Fox Chapel native Chris Jokevich owns hundreds of children’s books.
“When I was a little girl, my dad would read us picture books before we went to sleep. I associate that with a great time,” Yukevich said.
Yukevich has authored and published several books, calling them her “passion”.
Her latest children’s book, “Brave Buddy,” has been shortlisted for the 2022 Next Generation Book Awards in two categories of Best Independent Books – Best Animator and Best Animals/Pets – by the group of independent book publishing professionals.
“When I learned that I was recognized, I was shocked that I had written so many books and had not won them,” said Yukevich.
Yukiewicz’s love of nature and her late cat, Tiger, inspired her to write “Brave Buddy,” a picture book about an abandoned cat named Buddy who is left to fend for herself in the woods. One of her other cats, Little Ruthie, died just a few weeks ago. She was a stray and she was fourteen years old.
“Brave Buddy is an illustrated book that children desperately need to understand the special way about stray cats,” said Jokevich. “Children naturally want to run toward a cat, pick up and cuddle the cat. For cats who have been on their own, this may be too much too soon. In “Brave Buddy,” the young girl learns to take cues from Buddy and slowly grows trust and love between them.
Yukevich was to be honored at a grand ceremony on June 24 in Washington, D.C., at the Mayflower Hotel, coinciding with the American Library Association’s annual conference.
Yukevich graduated from Ellis School and Wasser College.
“I grew up a few miles from where I live now. I live among the trees Fox Chapel Manor looks like my home.”
“People say you write what you read, and while I majored in English in college, I actually don’t read adult books,” said Yukevich, 67, a former elementary school teacher, life coach, realtor and entrepreneur.
Joyce Hans | Tribune review
Fox Chapel resident Chris Jokevich has written several children’s books, most recently being awarded “Brave Buddy,” the story of an abandoned cat found in the woods.
British painter Sholto Walker, who lives in a village near Bath in western England, collaborated with Jokevich on I Don’t Wanna Make My Bed, and Jokevich asked him to illustrate Brave Buddy.
“We’ve worked together successfully before and have developed a good relationship. I could see some great possibilities in this new venture, so it was an easy decision to say yes,” Walker said.
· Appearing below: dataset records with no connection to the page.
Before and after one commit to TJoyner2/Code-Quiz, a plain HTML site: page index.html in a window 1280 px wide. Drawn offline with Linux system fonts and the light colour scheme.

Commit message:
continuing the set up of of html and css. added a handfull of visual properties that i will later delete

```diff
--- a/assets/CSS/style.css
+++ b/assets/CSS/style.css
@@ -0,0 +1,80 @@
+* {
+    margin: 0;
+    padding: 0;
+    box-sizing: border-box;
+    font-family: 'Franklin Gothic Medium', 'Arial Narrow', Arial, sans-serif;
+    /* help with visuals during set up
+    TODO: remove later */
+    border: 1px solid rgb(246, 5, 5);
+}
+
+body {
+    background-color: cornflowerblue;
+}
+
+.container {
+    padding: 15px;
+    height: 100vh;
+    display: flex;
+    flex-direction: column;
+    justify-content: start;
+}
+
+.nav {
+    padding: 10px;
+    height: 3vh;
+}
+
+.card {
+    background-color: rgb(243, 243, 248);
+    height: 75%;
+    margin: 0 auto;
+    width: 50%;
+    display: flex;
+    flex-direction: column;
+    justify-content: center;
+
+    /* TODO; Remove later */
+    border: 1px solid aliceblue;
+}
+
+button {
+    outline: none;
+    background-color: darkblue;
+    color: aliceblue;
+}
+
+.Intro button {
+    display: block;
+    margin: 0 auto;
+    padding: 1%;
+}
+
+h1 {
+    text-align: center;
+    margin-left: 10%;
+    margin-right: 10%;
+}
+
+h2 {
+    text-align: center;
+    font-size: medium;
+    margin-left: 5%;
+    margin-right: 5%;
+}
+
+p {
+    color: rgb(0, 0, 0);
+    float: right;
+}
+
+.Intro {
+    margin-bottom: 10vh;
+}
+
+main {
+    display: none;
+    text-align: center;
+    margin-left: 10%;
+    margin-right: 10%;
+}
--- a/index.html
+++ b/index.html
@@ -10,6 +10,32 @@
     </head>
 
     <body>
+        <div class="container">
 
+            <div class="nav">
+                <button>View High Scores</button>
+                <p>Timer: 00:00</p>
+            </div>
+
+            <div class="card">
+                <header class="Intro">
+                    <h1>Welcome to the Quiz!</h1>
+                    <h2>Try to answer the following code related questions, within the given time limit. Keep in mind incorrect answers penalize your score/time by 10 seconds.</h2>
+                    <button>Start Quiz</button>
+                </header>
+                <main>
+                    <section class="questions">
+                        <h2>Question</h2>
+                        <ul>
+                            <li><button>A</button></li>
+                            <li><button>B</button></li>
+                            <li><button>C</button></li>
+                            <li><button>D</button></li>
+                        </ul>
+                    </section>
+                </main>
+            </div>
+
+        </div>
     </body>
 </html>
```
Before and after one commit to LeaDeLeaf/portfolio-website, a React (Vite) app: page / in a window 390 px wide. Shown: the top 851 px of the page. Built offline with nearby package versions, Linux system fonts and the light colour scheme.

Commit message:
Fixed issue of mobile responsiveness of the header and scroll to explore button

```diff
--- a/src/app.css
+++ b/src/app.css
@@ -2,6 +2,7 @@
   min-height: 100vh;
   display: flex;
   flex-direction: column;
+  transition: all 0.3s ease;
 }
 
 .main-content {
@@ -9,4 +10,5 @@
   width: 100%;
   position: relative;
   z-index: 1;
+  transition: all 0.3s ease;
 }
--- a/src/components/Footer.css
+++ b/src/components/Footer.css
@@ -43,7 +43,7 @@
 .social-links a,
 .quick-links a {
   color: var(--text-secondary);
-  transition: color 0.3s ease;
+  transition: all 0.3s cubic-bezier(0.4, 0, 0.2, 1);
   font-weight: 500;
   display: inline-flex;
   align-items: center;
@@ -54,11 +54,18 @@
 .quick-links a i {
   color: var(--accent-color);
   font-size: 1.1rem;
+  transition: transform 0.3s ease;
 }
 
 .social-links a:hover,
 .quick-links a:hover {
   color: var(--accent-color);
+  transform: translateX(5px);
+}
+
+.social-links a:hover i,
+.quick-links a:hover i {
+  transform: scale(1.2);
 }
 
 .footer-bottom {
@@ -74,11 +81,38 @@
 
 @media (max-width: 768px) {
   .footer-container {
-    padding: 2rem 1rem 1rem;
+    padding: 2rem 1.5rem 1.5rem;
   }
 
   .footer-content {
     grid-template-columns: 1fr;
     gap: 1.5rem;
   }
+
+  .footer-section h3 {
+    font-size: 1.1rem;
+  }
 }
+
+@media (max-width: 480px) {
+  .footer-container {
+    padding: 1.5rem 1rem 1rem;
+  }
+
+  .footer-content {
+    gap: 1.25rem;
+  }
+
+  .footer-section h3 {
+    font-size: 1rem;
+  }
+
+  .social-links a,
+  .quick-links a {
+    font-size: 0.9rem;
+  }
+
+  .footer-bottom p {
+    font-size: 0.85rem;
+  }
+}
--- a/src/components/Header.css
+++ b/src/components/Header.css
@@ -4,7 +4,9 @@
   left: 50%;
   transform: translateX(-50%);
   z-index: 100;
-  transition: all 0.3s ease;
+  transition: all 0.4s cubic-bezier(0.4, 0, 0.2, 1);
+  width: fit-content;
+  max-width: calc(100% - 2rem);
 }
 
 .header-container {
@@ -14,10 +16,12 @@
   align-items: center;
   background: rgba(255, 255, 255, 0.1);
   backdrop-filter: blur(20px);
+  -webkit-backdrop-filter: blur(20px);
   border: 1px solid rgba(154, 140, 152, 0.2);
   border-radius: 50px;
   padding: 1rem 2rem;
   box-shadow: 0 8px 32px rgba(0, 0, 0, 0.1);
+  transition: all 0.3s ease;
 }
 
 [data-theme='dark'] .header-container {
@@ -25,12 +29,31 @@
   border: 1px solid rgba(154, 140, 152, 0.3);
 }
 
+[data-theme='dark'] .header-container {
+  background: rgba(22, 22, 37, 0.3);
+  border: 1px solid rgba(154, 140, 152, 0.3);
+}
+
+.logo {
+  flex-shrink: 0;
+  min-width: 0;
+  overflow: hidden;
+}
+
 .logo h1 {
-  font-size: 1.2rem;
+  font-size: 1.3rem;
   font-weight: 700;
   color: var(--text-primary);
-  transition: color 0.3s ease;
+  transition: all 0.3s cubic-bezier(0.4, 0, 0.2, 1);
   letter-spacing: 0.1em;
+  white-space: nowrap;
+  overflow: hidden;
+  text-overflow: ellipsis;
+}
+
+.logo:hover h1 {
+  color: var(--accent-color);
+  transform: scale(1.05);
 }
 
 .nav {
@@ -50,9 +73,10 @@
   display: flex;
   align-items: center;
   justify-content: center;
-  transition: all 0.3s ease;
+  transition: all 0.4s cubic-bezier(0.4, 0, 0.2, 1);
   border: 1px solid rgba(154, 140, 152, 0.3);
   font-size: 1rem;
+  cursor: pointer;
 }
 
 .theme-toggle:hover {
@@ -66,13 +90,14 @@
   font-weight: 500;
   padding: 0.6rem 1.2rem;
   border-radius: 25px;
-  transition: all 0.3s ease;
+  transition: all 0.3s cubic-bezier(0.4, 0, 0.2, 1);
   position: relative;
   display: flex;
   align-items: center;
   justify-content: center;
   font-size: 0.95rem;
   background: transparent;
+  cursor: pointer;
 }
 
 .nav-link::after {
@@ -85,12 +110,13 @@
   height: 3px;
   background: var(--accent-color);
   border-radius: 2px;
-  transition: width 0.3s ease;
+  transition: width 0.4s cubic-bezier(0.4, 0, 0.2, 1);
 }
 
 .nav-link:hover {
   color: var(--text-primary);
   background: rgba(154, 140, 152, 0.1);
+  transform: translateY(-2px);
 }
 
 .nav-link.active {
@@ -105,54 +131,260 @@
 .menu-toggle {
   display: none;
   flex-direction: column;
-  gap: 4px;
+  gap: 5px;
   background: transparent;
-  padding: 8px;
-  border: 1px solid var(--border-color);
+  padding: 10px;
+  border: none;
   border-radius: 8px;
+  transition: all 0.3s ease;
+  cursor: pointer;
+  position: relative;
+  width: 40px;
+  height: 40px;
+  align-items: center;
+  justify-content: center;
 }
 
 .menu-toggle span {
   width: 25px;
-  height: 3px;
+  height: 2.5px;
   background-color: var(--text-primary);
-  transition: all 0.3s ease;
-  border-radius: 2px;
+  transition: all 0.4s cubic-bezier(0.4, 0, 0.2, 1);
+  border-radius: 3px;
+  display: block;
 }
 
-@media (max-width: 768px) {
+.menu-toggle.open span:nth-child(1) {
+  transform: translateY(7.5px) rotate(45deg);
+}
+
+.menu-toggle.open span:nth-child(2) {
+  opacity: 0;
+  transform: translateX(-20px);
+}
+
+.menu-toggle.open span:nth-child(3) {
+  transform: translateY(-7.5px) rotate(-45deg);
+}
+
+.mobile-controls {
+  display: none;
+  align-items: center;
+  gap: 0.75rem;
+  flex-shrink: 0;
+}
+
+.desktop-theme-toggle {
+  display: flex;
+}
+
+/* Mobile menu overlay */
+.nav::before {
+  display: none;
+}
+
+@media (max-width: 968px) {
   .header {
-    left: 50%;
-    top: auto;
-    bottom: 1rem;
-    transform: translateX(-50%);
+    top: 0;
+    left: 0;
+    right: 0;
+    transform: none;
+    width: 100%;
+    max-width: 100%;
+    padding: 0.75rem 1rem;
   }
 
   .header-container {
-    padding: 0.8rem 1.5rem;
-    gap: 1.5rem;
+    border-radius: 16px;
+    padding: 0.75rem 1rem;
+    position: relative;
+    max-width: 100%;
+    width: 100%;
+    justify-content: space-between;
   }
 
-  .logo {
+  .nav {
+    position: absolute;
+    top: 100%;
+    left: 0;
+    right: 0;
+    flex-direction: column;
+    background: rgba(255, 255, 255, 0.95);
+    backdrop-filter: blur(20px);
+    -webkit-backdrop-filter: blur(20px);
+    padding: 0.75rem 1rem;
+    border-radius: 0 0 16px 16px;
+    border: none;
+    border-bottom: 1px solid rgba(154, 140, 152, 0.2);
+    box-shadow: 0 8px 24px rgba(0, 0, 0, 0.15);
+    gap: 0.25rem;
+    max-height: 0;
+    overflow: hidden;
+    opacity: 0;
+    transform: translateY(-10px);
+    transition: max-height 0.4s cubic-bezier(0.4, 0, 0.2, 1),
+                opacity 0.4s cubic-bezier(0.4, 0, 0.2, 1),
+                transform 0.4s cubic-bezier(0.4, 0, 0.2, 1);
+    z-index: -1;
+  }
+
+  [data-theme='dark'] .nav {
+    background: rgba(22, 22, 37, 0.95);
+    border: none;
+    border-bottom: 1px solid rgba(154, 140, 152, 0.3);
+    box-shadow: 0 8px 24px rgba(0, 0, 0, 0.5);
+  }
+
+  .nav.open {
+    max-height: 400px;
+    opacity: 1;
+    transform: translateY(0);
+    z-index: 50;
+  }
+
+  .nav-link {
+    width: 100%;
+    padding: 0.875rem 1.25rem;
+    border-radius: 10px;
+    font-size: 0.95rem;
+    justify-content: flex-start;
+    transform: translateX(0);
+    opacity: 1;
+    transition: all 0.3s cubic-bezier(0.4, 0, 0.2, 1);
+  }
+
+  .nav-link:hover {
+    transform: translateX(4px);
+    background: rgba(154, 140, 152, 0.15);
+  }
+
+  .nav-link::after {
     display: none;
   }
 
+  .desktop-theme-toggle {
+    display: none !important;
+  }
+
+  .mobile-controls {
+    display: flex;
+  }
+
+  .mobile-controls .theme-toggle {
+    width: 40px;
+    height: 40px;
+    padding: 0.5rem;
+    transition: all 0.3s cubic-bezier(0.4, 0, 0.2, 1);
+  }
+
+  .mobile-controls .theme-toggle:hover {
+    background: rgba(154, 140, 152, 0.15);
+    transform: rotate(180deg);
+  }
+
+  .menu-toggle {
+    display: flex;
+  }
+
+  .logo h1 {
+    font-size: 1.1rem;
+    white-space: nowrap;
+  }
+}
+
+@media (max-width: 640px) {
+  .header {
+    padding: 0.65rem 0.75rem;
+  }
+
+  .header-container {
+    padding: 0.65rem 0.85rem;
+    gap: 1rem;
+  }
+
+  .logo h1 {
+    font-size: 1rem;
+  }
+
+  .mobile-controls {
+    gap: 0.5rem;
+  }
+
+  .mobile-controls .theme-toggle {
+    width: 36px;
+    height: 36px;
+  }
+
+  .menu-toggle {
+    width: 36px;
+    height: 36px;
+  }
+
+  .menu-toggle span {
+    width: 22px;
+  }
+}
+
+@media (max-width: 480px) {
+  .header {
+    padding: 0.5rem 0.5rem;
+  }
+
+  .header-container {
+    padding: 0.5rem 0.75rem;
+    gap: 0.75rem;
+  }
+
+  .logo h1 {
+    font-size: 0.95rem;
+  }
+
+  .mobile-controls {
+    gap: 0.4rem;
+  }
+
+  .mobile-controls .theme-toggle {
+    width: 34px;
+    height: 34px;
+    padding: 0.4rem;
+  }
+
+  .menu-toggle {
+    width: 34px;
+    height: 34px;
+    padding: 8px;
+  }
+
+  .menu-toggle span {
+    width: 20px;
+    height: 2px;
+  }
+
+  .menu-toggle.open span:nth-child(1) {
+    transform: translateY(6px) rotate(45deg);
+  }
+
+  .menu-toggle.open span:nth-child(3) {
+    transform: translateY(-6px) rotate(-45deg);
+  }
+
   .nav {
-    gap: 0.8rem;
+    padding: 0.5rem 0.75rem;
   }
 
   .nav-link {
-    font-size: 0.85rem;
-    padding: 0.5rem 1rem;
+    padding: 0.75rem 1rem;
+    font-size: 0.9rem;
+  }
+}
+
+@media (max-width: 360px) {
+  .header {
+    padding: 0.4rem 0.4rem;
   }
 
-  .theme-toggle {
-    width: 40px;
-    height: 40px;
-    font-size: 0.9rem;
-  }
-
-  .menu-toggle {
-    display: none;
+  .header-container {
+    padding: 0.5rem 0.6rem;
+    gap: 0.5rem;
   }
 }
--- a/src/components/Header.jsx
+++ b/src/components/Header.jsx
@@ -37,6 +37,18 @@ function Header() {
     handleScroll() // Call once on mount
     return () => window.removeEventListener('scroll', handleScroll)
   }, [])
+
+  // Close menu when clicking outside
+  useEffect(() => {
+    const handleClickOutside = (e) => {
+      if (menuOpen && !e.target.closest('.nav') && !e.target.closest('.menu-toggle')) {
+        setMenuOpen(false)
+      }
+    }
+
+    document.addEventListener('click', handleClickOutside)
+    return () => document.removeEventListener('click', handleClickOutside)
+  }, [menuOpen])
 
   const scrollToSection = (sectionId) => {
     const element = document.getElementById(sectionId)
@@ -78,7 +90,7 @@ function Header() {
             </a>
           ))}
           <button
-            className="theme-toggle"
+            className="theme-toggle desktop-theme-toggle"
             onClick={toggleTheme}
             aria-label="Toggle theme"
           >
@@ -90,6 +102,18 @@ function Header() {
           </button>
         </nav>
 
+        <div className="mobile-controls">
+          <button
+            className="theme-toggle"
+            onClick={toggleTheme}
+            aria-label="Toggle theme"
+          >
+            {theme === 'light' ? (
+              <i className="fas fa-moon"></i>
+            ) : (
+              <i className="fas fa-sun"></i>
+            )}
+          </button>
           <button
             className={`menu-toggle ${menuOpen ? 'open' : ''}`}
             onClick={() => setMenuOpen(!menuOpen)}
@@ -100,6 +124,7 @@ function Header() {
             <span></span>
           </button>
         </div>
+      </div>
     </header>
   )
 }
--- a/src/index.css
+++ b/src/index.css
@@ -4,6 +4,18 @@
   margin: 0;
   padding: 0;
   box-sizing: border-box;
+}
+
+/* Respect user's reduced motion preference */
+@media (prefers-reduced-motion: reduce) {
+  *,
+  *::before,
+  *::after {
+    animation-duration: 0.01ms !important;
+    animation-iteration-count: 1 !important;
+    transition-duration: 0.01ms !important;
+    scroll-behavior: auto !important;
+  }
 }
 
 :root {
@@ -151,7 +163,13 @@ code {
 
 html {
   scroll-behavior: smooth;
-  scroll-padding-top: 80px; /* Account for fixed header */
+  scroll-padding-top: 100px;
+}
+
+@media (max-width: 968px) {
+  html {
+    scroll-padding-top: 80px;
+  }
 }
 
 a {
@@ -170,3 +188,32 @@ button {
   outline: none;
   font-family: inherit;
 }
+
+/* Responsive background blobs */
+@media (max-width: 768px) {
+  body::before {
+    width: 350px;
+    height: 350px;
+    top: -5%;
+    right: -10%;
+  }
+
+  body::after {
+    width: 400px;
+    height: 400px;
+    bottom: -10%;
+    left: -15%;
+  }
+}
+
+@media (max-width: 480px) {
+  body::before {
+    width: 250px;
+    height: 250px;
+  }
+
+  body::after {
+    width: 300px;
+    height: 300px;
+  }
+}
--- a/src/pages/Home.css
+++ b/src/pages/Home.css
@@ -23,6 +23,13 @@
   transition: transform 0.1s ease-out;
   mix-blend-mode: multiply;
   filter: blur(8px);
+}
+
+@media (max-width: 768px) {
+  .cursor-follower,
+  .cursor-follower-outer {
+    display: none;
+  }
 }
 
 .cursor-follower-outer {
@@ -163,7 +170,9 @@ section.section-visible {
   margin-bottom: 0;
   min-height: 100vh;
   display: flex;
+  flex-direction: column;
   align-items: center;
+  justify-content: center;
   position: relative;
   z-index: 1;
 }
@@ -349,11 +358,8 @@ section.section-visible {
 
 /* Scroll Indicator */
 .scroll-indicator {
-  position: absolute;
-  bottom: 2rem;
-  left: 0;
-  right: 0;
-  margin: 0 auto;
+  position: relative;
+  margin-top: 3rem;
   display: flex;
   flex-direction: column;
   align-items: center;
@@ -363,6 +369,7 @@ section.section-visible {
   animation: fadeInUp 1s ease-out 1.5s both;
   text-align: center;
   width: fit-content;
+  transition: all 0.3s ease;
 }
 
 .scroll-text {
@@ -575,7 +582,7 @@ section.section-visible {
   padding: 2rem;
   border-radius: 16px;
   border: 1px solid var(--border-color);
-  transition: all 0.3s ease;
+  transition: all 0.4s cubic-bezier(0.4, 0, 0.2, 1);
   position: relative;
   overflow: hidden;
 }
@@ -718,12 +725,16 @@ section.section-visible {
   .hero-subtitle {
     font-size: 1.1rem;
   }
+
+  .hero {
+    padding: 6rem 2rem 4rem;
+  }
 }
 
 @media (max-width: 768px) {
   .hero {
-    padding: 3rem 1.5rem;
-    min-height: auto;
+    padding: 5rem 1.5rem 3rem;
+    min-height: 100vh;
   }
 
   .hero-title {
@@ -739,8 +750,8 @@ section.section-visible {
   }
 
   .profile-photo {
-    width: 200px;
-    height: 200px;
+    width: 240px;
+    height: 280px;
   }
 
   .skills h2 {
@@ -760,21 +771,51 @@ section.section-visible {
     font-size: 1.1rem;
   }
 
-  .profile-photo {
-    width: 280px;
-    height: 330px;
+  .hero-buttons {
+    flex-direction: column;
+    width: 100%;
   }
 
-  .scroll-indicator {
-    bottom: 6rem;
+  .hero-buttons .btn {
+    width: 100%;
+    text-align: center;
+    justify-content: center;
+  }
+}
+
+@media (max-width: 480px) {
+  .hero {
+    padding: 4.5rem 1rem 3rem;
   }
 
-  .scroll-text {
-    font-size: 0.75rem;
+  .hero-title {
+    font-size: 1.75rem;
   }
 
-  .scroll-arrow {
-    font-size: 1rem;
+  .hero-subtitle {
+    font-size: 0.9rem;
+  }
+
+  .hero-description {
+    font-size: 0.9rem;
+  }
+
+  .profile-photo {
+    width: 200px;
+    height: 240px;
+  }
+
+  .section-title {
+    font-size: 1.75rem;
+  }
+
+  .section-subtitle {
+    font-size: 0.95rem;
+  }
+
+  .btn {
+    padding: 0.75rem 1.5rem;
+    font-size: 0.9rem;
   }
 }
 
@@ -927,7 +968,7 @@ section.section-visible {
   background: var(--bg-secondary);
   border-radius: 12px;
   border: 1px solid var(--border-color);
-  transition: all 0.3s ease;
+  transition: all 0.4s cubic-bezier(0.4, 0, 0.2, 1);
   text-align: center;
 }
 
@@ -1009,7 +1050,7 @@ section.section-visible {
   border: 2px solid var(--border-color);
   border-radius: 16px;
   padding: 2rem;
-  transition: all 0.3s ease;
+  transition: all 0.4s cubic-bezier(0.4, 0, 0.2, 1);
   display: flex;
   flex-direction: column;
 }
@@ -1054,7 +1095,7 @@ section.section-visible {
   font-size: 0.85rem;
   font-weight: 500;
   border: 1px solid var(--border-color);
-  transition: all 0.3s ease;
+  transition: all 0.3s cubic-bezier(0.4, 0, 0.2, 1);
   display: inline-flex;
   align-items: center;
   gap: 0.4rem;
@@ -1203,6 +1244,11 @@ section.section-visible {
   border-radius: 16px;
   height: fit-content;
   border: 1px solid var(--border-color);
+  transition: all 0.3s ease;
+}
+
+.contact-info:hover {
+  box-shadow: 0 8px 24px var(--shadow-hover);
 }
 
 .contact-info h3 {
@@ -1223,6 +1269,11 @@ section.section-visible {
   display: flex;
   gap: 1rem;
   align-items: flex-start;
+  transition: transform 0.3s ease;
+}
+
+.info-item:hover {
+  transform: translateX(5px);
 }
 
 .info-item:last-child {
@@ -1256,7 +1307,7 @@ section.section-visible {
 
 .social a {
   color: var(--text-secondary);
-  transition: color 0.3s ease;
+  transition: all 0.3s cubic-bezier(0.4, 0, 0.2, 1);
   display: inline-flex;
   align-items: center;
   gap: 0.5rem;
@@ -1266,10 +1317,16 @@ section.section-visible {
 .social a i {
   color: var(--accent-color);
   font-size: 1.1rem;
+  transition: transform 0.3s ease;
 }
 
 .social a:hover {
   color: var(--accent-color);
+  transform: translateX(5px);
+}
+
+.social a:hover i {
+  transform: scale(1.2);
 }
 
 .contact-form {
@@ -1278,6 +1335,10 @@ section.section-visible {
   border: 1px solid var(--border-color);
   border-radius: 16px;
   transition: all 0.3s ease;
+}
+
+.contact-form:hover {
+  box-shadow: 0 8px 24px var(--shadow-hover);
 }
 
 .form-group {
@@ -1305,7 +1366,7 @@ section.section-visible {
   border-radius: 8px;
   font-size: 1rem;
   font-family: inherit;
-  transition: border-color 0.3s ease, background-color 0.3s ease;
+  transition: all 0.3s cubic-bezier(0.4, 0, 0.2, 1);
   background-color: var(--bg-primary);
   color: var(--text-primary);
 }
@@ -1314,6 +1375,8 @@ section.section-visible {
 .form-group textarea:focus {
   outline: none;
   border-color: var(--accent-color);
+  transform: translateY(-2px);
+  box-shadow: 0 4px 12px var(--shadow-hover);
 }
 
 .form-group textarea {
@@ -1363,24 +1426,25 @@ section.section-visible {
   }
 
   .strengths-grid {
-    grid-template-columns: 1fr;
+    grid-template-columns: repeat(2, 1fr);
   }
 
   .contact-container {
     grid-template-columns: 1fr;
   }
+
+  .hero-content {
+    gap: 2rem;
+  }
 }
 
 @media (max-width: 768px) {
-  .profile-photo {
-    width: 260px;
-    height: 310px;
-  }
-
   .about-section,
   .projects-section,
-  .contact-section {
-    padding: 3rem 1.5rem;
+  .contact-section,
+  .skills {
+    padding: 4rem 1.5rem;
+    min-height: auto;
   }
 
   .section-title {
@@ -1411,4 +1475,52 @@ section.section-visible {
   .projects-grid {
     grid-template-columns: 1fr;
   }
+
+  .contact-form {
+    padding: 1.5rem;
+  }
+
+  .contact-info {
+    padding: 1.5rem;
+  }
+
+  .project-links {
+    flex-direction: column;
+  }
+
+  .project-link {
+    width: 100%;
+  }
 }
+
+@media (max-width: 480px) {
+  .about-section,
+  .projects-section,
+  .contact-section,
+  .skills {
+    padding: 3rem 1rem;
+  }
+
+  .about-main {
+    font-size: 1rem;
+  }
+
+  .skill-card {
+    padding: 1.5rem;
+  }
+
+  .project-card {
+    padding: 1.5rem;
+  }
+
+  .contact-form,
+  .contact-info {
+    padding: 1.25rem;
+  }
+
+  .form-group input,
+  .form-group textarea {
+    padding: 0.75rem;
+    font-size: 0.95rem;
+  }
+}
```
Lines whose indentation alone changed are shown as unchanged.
Yukevich has three sons and eight grandchildren.
“Appreciation is so exciting, so comforting, and gives me a mission,” she said.
Yukevich said her future plans include editing and focusing on her writing.